November 7: Stefan, Randy, Alice and Jen attend the SHIFT 2017 Conference in Tenerife, Spain. Congratulations to Alice on winning the best oral presentation award in the bio session!
I. Metamaterials for Broadband Nonreciprocity:
David and co-authors have designed a metamaterial capable of acting as a diode over a broad spectral and angular range. Utilizing the extreme bandstructure tunability in Parity-Time symmetric plasmonic metamaterials, we show nonreciprocal transmission over a 50 nm and 60 degree range in the visible. These findings lay the groundwork for multiplexed optical diodes, nonreciprocal flat lenses with negative indices, and unidirectional invisibility cloaking. The work is now published in Physical Review B!
II. Nanomaterials for in vivo Imaging of Mechanical Forces and Electrical Fields:
Mechanical forces and electrical fields are crucial for cellular signaling and can be both inducers and indicators of disease. Randy and co-authors wrote a review highlighting recent advances in nanoscale, in vivo, optical probes, discussing spatial and temporal resolution, stability and stimuli sensitivity in bioimaging. The review is now published in Nature Reviews Materials!
III. Hot carriers enable new upconversion scheme:
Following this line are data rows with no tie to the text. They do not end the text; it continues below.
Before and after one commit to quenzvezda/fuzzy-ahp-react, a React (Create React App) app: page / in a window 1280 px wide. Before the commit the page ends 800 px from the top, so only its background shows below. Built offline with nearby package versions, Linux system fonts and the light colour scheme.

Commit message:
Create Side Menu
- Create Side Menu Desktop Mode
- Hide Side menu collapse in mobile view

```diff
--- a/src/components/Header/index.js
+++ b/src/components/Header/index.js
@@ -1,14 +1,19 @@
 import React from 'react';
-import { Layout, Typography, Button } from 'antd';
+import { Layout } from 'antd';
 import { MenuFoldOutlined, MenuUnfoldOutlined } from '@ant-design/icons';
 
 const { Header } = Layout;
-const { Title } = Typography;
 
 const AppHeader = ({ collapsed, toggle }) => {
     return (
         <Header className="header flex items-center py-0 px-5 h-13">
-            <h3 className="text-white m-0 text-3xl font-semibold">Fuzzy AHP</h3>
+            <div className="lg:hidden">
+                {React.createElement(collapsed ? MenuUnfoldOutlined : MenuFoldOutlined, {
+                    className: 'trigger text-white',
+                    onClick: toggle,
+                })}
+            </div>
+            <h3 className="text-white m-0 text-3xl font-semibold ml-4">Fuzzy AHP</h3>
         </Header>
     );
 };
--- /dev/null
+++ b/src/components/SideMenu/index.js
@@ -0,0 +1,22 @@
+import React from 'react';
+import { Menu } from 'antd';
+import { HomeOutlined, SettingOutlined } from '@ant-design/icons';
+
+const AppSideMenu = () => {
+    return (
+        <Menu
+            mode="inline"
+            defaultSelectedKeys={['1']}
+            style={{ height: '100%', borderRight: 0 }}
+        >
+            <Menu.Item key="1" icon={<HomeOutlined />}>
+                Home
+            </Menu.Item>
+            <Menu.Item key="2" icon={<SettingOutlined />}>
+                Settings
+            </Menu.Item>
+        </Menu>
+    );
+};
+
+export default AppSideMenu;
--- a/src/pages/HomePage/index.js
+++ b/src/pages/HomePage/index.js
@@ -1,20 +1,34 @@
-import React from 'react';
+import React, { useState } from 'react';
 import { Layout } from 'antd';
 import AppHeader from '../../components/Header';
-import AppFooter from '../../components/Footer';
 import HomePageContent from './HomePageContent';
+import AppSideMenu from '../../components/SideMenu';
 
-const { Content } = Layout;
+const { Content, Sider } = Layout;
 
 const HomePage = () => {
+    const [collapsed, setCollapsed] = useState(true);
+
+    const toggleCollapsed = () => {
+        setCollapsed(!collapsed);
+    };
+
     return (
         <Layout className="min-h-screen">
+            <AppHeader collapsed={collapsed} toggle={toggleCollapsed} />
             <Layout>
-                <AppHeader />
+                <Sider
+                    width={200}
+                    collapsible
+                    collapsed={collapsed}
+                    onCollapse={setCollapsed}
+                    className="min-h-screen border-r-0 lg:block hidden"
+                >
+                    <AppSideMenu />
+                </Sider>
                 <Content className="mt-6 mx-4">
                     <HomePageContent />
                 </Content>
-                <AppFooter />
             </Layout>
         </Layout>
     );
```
Guru and co-authors have demonstrated a new upconversion scheme that combines plasmonic nanoparticles with semiconducting quantum wells. By overcomimg the small absorption cross sections and narrow linewidths of traditional upconverters, this scheme could improve upconversion efficiencies toward 50%. Using a system of Au/Ag disks on GaN/InGaN, light is upconverted from 500 to 440 nm as hot electrons and holes are injected into the quantum well. The system shows a size- and wavelength- dependence corresponding to the metal plasmon resonance and a linear power dependence. This work is now published online in Nano Letters!